** TASK DATA follows **
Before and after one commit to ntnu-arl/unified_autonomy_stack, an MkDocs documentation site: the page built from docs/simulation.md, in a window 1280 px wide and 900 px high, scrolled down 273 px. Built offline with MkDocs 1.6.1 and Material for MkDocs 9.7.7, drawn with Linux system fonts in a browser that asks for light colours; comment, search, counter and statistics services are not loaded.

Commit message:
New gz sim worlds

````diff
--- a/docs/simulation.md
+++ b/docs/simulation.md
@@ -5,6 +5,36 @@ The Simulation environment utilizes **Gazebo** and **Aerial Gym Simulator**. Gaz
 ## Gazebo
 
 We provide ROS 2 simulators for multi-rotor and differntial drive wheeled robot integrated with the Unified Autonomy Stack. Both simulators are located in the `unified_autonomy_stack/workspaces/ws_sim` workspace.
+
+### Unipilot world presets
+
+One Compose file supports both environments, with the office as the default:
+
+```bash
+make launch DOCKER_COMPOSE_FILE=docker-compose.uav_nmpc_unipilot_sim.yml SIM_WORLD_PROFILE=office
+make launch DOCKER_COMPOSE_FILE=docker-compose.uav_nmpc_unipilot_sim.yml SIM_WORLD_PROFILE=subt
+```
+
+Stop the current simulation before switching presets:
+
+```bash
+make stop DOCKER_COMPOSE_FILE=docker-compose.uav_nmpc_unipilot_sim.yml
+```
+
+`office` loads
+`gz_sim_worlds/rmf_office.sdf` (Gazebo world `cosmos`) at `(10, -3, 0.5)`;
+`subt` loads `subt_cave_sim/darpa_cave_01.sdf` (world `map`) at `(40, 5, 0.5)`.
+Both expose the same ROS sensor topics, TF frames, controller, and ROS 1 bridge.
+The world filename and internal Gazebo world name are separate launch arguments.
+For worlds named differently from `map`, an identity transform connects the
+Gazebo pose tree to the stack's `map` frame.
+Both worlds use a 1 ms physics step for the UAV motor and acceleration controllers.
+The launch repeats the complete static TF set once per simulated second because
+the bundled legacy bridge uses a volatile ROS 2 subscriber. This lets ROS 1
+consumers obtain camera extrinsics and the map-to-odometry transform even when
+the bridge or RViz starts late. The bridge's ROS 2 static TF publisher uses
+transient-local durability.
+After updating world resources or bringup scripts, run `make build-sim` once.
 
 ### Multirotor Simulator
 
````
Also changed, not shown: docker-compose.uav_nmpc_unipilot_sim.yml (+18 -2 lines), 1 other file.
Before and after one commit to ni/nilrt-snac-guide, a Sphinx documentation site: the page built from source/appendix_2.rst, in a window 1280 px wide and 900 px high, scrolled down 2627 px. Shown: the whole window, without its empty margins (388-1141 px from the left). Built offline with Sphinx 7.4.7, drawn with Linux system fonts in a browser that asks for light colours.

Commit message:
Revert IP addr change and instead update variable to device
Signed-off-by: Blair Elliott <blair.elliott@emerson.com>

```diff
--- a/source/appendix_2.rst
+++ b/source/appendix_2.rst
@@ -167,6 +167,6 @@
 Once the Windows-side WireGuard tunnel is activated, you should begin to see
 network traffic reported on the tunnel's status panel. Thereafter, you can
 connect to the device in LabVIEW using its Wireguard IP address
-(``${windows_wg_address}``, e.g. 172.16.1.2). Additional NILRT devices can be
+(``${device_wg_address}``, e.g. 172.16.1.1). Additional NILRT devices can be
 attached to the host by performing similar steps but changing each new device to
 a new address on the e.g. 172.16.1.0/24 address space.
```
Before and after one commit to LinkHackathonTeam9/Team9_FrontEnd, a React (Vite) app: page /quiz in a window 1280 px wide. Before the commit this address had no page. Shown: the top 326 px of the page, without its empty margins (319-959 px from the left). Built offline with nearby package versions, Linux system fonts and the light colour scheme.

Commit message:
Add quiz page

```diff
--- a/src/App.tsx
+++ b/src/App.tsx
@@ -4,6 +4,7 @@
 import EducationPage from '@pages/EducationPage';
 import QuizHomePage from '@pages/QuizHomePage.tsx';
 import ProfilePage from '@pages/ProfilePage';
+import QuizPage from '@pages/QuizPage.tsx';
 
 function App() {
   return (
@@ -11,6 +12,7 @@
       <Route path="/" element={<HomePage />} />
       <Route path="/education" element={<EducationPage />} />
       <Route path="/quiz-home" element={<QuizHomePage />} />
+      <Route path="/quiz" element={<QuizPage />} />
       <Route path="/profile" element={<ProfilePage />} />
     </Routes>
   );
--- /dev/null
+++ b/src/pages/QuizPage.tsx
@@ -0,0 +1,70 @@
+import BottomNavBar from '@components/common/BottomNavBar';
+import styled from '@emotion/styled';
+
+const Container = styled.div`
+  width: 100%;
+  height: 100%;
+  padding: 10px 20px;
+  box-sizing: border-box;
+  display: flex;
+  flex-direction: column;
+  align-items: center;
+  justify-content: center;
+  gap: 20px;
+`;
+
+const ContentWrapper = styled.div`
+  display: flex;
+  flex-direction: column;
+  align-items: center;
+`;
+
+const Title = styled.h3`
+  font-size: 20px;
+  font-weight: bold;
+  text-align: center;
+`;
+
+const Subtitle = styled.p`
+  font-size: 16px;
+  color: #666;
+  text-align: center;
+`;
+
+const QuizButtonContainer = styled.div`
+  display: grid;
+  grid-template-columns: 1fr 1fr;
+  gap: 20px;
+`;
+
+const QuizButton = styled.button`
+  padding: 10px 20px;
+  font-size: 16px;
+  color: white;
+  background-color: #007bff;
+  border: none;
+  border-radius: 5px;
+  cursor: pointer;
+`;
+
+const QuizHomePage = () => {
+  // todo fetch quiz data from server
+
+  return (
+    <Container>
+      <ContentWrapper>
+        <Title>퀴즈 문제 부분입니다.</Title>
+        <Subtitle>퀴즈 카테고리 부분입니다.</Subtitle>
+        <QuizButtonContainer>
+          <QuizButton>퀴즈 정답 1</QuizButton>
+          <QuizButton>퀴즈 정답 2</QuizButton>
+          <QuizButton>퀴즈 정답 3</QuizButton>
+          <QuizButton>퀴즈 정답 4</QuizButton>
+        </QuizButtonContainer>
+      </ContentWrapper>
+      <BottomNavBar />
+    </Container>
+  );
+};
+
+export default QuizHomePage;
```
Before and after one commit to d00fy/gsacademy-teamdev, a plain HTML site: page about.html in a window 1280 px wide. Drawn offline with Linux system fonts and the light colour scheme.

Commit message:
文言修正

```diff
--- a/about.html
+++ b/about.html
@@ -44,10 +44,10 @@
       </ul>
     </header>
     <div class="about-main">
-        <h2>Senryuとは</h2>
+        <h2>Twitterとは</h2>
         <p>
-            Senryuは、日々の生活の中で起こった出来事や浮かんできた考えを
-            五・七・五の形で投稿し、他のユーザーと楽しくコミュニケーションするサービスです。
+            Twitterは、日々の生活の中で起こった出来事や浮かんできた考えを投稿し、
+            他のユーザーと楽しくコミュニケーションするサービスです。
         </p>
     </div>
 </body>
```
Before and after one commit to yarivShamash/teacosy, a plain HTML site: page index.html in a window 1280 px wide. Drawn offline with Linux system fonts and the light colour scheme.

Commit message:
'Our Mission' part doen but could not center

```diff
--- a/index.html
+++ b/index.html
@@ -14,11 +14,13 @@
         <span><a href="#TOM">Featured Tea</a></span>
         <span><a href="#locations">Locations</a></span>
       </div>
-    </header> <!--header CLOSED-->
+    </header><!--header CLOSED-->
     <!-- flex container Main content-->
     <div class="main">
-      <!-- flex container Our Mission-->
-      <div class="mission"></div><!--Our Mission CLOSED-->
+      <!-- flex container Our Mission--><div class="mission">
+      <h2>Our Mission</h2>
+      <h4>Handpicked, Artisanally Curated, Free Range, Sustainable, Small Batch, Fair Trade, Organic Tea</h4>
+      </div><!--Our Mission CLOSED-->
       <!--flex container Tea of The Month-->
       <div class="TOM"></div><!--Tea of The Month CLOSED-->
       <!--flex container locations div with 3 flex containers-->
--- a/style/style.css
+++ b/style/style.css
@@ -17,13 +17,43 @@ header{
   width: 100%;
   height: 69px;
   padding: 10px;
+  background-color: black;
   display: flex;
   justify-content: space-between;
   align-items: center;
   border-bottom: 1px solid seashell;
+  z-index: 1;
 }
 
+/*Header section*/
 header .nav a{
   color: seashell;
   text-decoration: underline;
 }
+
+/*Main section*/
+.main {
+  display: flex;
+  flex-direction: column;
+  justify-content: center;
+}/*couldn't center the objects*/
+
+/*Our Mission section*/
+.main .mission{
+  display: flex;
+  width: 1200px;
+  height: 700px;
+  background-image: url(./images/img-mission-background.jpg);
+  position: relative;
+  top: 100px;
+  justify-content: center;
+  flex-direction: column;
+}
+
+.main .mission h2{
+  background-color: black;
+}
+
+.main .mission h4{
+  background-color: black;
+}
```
** End of TASK DATA **
BRIEF: Determine how many lines of the data contain the word "부분입니다", and reply with that number only.

RESPONSE AREA: 2